Next review date: TBC
This guidance is for all those who are involved in promoting physical activity among children and young people, including parents and carers.
The NICE recommendations give advice on:
- how to promote the benefits of physical activity and encourage participation
- high level strategic planning
- the importance of consultation with children and young people and how to set about it
- planning and providing spaces, facilities and opportunities
- training people to run programmes and activities
- how to promote physically active travel such as cycling and walking.
The guidance is specifically aimed at the following organisations:
- Children's trusts and services
- Community and voluntary groups (running sports and other organised activities)
- Early years providers
- Government departments
- Local authorities (leisure and related services, transport and planning, regeneration)
- Local strategic partnerships
- Organisations offering practitioners education and training
- The police
- Primary care trusts
- Private sector providers
- Schools and colleges.
This guideline was previously called promoting physical activity for children and young people.
The recommendations in this guideline represent the view of NICE, arrived at after careful consideration of the evidence available. When exercising their judgement, professionals are expected to take this guideline fully into account, alongside the individual needs, preferences and values of their patients or service users. The application of the recommendations in this guideline is not mandatory and the guideline does not override the responsibility of healthcare professionals to make decisions appropriate to the circumstances of the individual patient, in consultation with the patient and/or their carer or guardian.
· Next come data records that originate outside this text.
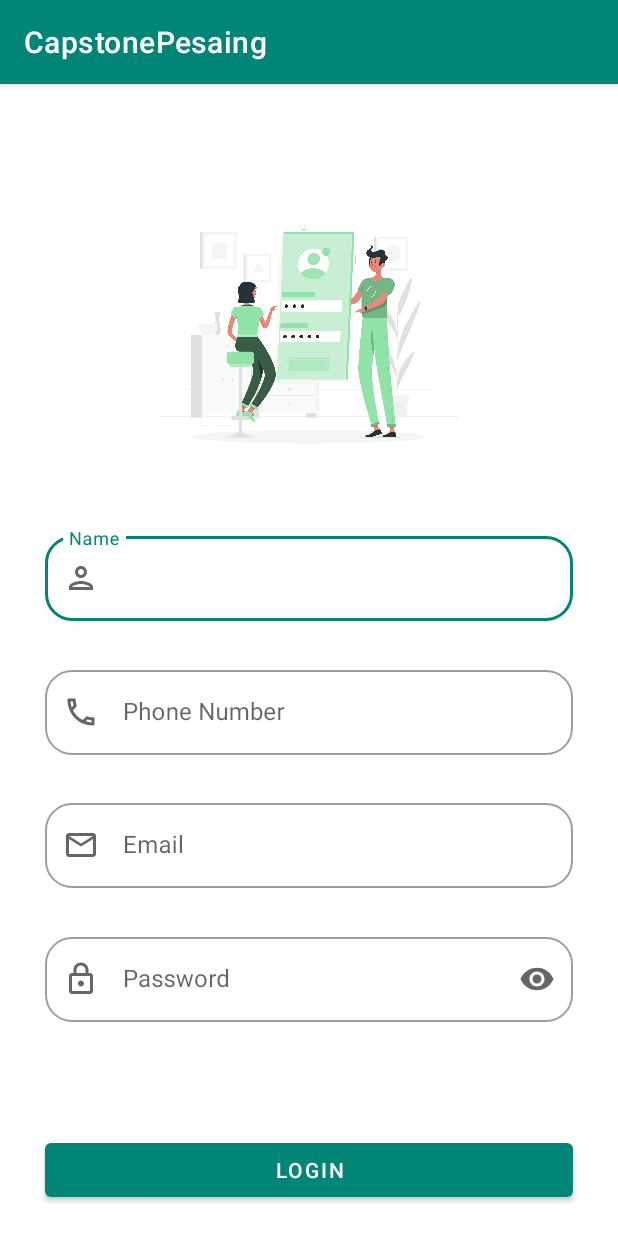
After one commit to fajarromadhon559/capstone, an Android app: the RegisterActivity screen opened directly, with no data from a screen before it, on a phone screen of 412 x 824 dp. The commit adds this screen. Run offline under Robolectric (Android 15) with nearby library versions, the phone set to English and light mode, and no system bars.

Commit message:
layout login dan register

```diff
--- a/app/build.gradle
+++ b/app/build.gradle
@@ -42,6 +42,8 @@ dependencies {
     implementation 'androidx.appcompat:appcompat:1.5.1'
     implementation 'com.google.android.material:material:1.7.0'
     implementation 'androidx.constraintlayout:constraintlayout:2.1.4'
+    implementation 'androidx.navigation:navigation-fragment-ktx:2.5.3'
+    implementation 'androidx.navigation:navigation-ui-ktx:2.5.3'
     testImplementation 'junit:junit:4.13.2'
     androidTestImplementation 'androidx.test.ext:junit:1.1.4'
     androidTestImplementation 'androidx.test.espresso:espresso-core:3.5.0'
--- /dev/null
+++ b/app/src/main/java/com/example/capstonepesaing/RegisterActivity.kt
@@ -0,0 +1,18 @@
+package com.example.capstonepesaing
+
+import android.os.Bundle
+import androidx.appcompat.app.AppCompatActivity
+import com.example.capstonepesaing.databinding.ActivityRegisterBinding
+
+class RegisterActivity : AppCompatActivity() {
+
+    private lateinit var binding: ActivityRegisterBinding
+
+    override fun onCreate(savedInstanceState: Bundle?) {
+        super.onCreate(savedInstanceState)
+        binding = ActivityRegisterBinding.inflate(layoutInflater)
+        setContentView(binding.root)
+
+    }
+
+}
--- /dev/null
+++ b/app/src/main/res/drawable/ic_outline_email_24.xml
@@ -0,0 +1,5 @@
+<vector android:height="24dp" android:tint="#000000"
+    android:viewportHeight="24" android:viewportWidth="24"
+    android:width="24dp" xmlns:android="http://schemas.android.com/apk/res/android">
+    <path android:fillColor="@android:color/white" android:pathData="M22,6c0,-1.1 -0.9,-2 -2,-2L4,4c-1.1,0 -2,0.9 -2,2v12c0,1.1 0.9,2 2,2h16c1.1,0 2,-0.9 2,-2L22,6zM20,6l-8,5 -8,-5h16zM20,18L4,18L4,8l8,5 8,-5v10z"/>
+</vector>
--- /dev/null
+++ b/app/src/main/res/drawable/ic_outline_lock_24.xml
@@ -0,0 +1,5 @@
+<vector android:height="24dp" android:tint="#000000"
+    android:viewportHeight="24" android:viewportWidth="24"
+    android:width="24dp" xmlns:android="http://schemas.android.com/apk/res/android">
+    <path android:fillColor="@android:color/white" android:pathData="M18,8h-1L17,6c0,-2.76 -2.24,-5 -5,-5S7,3.24 7,6v2L6,8c-1.1,0 -2,0.9 -2,2v10c0,1.1 0.9,2 2,2h12c1.1,0 2,-0.9 2,-2L20,10c0,-1.1 -0.9,-2 -2,-2zM9,6c0,-1.66 1.34,-3 3,-3s3,1.34 3,3v2L9,8L9,6zM18,20L6,20L6,10h12v10zM12,17c1.1,0 2,-0.9 2,-2s-0.9,-2 -2,-2 -2,0.9 -2,2 0.9,2 2,2z"/>
+</vector>
--- /dev/null
+++ b/app/src/main/res/drawable/ic_outline_person_24.xml
@@ -0,0 +1,5 @@
+<vector android:height="24dp" android:tint="#000000"
+    android:viewportHeight="24" android:viewportWidth="24"
+    android:width="24dp" xmlns:android="http://schemas.android.com/apk/res/android">
+    <path android:fillColor="@android:color/white" android:pathData="M12,6c1.1,0 2,0.9 2,2s-0.9,2 -2,2 -2,-0.9 -2,-2 0.9,-2 2,-2m0,10c2.7,0 5.8,1.29 6,2L6,18c0.23,-0.72 3.31,-2 6,-2m0,-12C9.79,4 8,5.79 8,8s1.79,4 4,4 4,-1.79 4,-4 -1.79,-4 -4,-4zM12,14c-2.67,0 -8,1.34 -8,4v2h16v-2c0,-2.66 -5.33,-4 -8,-4z"/>
+</vector>
--- /dev/null
+++ b/app/src/main/res/drawable/ic_outline_phone_24.xml
@@ -0,0 +1,5 @@
+<vector android:height="24dp" android:tint="#000000"
+    android:viewportHeight="24" android:viewportWidth="24"
+    android:width="24dp" xmlns:android="http://schemas.android.com/apk/res/android">
+    <path android:fillColor="@android:color/white" android:pathData="M6.54,5c0.06,0.89 0.21,1.76 0.45,2.59l-1.2,1.2c-0.41,-1.2 -0.67,-2.47 -0.76,-3.79h1.51m9.86,12.02c0.85,0.24 1.72,0.39 2.6,0.45v1.49c-1.32,-0.09 -2.59,-0.35 -3.8,-0.75l1.2,-1.19M7.5,3H4c-0.55,0 -1,0.45 -1,1 0,9.39 7.61,17 17,17 0.55,0 1,-0.45 1,-1v-3.49c0,-0.55 -0.45,-1 -1,-1 -1.24,0 -2.45,-0.2 -3.57,-0.57 -0.1,-0.04 -0.21,-0.05 -0.31,-0.05 -0.26,0 -0.51,0.1 -0.71,0.29l-2.2,2.2c-2.83,-1.45 -5.15,-3.76 -6.59,-6.59l2.2,-2.2c0.28,-0.28 0.36,-0.67 0.25,-1.02C8.7,6.45 8.5,5.25 8.5,4c0,-0.55 -0.45,-1 -1,-1z"/>
+</vector>
--- /dev/null
+++ b/app/src/main/res/layout/activity_register.xml
@@ -0,0 +1,130 @@
+<?xml version="1.0" encoding="utf-8"?>
+<androidx.constraintlayout.widget.ConstraintLayout xmlns:android="http://schemas.android.com/apk/res/android"
+    xmlns:app="http://schemas.android.com/apk/res-auto"
+    xmlns:tools="http://schemas.android.com/tools"
+    android:layout_width="match_parent"
+    android:layout_height="match_parent"
+    tools:context=".RegisterActivity">
+
+    <ImageView
+        android:layout_width="200dp"
+        android:layout_height="200dp"
+        android:src="@drawable/mobile_register_img"
+        app:layout_constraintBottom_toTopOf="@id/guideline_top_image"
+        app:layout_constraintEnd_toEndOf="parent"
+        app:layout_constraintStart_toStartOf="parent" />
+
+    <com.google.android.material.textfield.TextInputLayout
+        android:id="@+id/name_textInputLayout"
+        style="@style/OutlinedRoundedBox"
+        android:layout_width="match_parent"
+        android:layout_height="wrap_content"
+        android:layout_marginStart="30dp"
+        android:layout_marginEnd="30dp"
+        android:hint="@string/name_string"
+        app:layout_constraintStart_toStartOf="parent"
+        app:layout_constraintTop_toBottomOf="@id/guideline_top_image"
+        app:layout_constraintBottom_toTopOf="@id/phone_textInputLayout"
+        app:startIconDrawable="@drawable/ic_outline_person_24">
+
+        <com.google.android.material.textfield.TextInputEditText
+            android:id="@+id/name_textInputEditText"
+            android:layout_width="match_parent"
+            android:layout_height="wrap_content"
+            android:inputType="textPersonName" />
+
+    </com.google.android.material.textfield.TextInputLayout>
+
+    <com.google.android.material.textfield.TextInputLayout
+        android:id="@+id/phone_textInputLayout"
+        style="@style/OutlinedRoundedBox"
+        android:layout_width="match_parent"
+        android:layout_height="wrap_content"
+        android:layout_marginStart="30dp"
+        android:layout_marginEnd="30dp"
+        android:hint="@string/phone_num_string"
+
+        app:layout_constraintStart_toStartOf="parent"
+        app:layout_constraintEnd_toEndOf="parent"
+        app:layout_constraintTop_toBottomOf="@id/name_textInputLayout"
+        app:layout_constraintBottom_toTopOf="@id/email_textInputLayout"
+        app:startIconDrawable="@drawable/ic_outline_phone_24">
+
+        <com.google.android.material.textfield.TextInputEditText
+            android:id="@+id/phone_textInputEditText"
+            android:layout_width="match_parent"
+            android:layout_height="wrap_content"
+            android:inputType="phone" />
+
+    </com.google.android.material.textfield.TextInputLayout>
+
+    <com.google.android.material.textfield.TextInputLayout
+        android:id="@+id/email_textInputLayout"
+        style="@style/OutlinedRoundedBox"
+        android:layout_width="match_parent"
+        android:layout_height="wrap_content"
+        android:layout_marginStart="30dp"
+        android:layout_marginEnd="30dp"
+        android:hint="@string/email_string"
+        app:layout_constraintStart_toStartOf="parent"
+        app:layout_constraintTop_toBottomOf="@id/phone_textInputLayout"
+        app:layout_constraintBottom_toTopOf="@id/password_textInputLayout"
+        app:startIconDrawable="@drawable/ic_outline_email_24">
+
+        <com.google.android.material.textfield.TextInputEditText
+            android:id="@+id/email_textInputEditText"
+            android:layout_width="match_parent"
+            android:layout_height="wrap_content"
+            android:inputType="textEmailAddress" />
+
+    </com.google.android.material.textfield.TextInputLayout>
+
+    <com.google.android.material.textfield.TextInputLayout
+        android:id="@+id/password_textInputLayout"
+        style="@style/OutlinedRoundedBox"
+        android:layout_width="match_parent"
+        android:layout_height="wrap_content"
+        android:layout_marginStart="30dp"
+        android:layout_marginEnd="30dp"
+        android:hint="@string/password_string"
+        app:endIconMode="password_toggle"
+        app:layout_constraintStart_toStartOf="parent"
+        app:layout_constraintTop_toBottomOf="@id/email_textInputLayout"
+        app:layout_constraintBottom_toTopOf="@id/guideline_top_login"
+        app:startIconDrawable="@drawable/ic_outline_lock_24">
+
+        <com.google.android.material.textfield.TextInputEditText
+            android:id="@+id/password_textInputEditText"
+            android:layout_width="match_parent"
+            android:layout_height="wrap_content"
+            android:inputType="textPassword" />
+
+    </com.google.android.material.textfield.TextInputLayout>
+
+    <Button
+        android:layout_width="0dp"
+        android:layout_height="wrap_content"
+        android:layout_marginStart="30dp"
+        android:layout_marginEnd="30dp"
+        android:layout_marginBottom="20dp"
+        android:text="@string/login_ek1_string"
+        app:layout_constraintBottom_toBottomOf="parent"
+        app:layout_constraintEnd_toEndOf="parent"
+        app:layout_constraintStart_toStartOf="parent" />
+
+    <androidx.constraintlayout.widget.Guideline
+        android:id="@+id/guideline_top_image"
+        android:layout_width="wrap_content"
+        android:layout_height="wrap_content"
+        android:orientation="horizontal"
+        app:layout_constraintGuide_percent="0.35" />
+
+    <androidx.constraintlayout.widget.Guideline
+        android:id="@+id/guideline_top_login"
+        android:layout_width="wrap_content"
+        android:layout_height="wrap_content"
+        android:orientation="horizontal"
+        app:layout_constraintGuide_percent="0.85" />
+
+
+</androidx.constraintlayout.widget.ConstraintLayout>
--- a/app/src/main/res/values/colors.xml
+++ b/app/src/main/res/values/colors.xml
@@ -1,5 +1,8 @@
 <?xml version="1.0" encoding="utf-8"?>
 <resources>
+    <color name="colorPrimary">#008577</color>
+    <color name="colorPrimaryDark">#00574B</color>
+    <color name="colorAccent">#D81B60</color>
     <color name="purple_200">#FFBB86FC</color>
     <color name="purple_500">#FF6200EE</color>
     <color name="purple_700">#FF3700B3</color>
@@ -7,4 +10,8 @@
     <color name="teal_700">#FF018786</color>
     <color name="black">#FF000000</color>
     <color name="white">#FFFFFFFF</color>
+
+    <color name="_bg__login_user_ek2_color">#FFFFFF</color>
+    <color name="login_color">#000000</color>
+    <color name="rectangle_83_color">#54B435</color>
 </resources>
--- a/app/src/main/res/values/strings.xml
+++ b/app/src/main/res/values/strings.xml
@@ -1,3 +1,20 @@
 <resources>
     <string name="app_name">CapstonePesaing</string>
+
+    <string name="ek_img_content">ExportKit Image</string>
+    <string name="login_string">Login</string>
+    <string name="password_string">Password</string>
+    <string name="email_string">Email</string>
+    <string name="login_ek1_string">Login</string>
+    <string name="title_activity_register">RegisterActivity</string>
+    <!-- Strings used for fragments for navigation -->
+    <string name="first_fragment_label">First Fragment</string>
+    <string name="second_fragment_label">Second Fragment</string>
+    <string name="next">Next</string>
+    <string name="previous">Previous</string>
+
+    <string name="hello_first_fragment">Hello first fragment</string>
+    <string name="hello_second_fragment">Hello second fragment. Arg: %1$s</string>
+    <string name="name_string">Name</string>
+    <string name="phone_num_string">Phone Number</string>
 </resources>
--- a/app/src/main/res/values/themes.xml
+++ b/app/src/main/res/values/themes.xml
@@ -1,8 +1,8 @@
 <resources xmlns:tools="http://schemas.android.com/tools">
     <!-- Base application theme. -->
-    <style name="Theme.CapstonePesaing" parent="Theme.MaterialComponents.DayNight.DarkActionBar">
+    <style name="Theme.CapstonePesaing" parent="Theme.MaterialComponents.Light.DarkActionBar">
         <!-- Primary brand color. -->
-        <item name="colorPrimary">@color/purple_500</item>
+
         <item name="colorPrimaryVariant">@color/purple_700</item>
         <item name="colorOnPrimary">@color/white</item>
         <!-- Secondary brand color. -->
@@ -12,5 +12,29 @@
         <!-- Status bar color. -->
         <item name="android:statusBarColor">?attr/colorPrimaryVariant</item>
         <!-- Customize your theme here. -->
+
+        <item name="colorPrimary">@color/colorPrimary</item>
+        <item name="colorPrimaryDark">@color/colorPrimaryDark</item>
+        <item name="colorAccent">@color/colorAccent</item>
     </style>
+
+    <style name="OutlinedRoundedBox" parent="Widget.MaterialComponents.TextInputLayout.OutlinedBox">
+        <item name="shapeAppearanceOverlay">
+            @style/ShapeAppearanceOverlay.MyApp.TextInputLayout.Rounded
+        </item>
+    </style>
+
+    <style name="ShapeAppearanceOverlay.MyApp.TextInputLayout.Rounded" parent="">
+        <item name="cornerFamily">rounded</item>
+        <item name="cornerSize">18dp</item>
+    </style>
+
+    <style name="Theme.CapstonePesaing.NoActionBar">
+        <item name="windowActionBar">false</item>
+        <item name="windowNoTitle">true</item>
+    </style>
+
+    <style name="Theme.CapstonePesaing.AppBarOverlay" parent="ThemeOverlay.AppCompat.Dark.ActionBar" />
+
+    <style name="Theme.CapstonePesaing.PopupOverlay" parent="ThemeOverlay.AppCompat.Light" />
 </resources>
```
Also changed, not shown: app/src/main/AndroidManifest.xml (+14 -0 lines), app/src/main/java/com/example/capstonepesaing/LoginUser.kt (added, +11 -0 lines), app/src/main/java/com/example/capstonepesaing/MainActivity.kt (+14 -1 lines), app/src/main/res/layout/activity_login_user.xml (added, +93 -0 lines), app/src/main/res/layout/activity_main.xml (+21 -0 lines), app/src/main/res/drawable/mobile_login_amico_1.png (added), app/src/main/res/drawable/mobile_register_img.png (added), app/src/main/res/drawable/vector_ek1.png (added).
Local commissioners and/or providers have a responsibility to enable the guideline to be applied when individual health professionals and their patients or service users wish to use it. They should do so in the context of local and national priorities for funding and developing services, and in light of their duties to have due regard to the need to eliminate unlawful discrimination, to advance equality of opportunity and to reduce health inequalities. Nothing in this guideline should be interpreted in a way that would be inconsistent with compliance with those duties.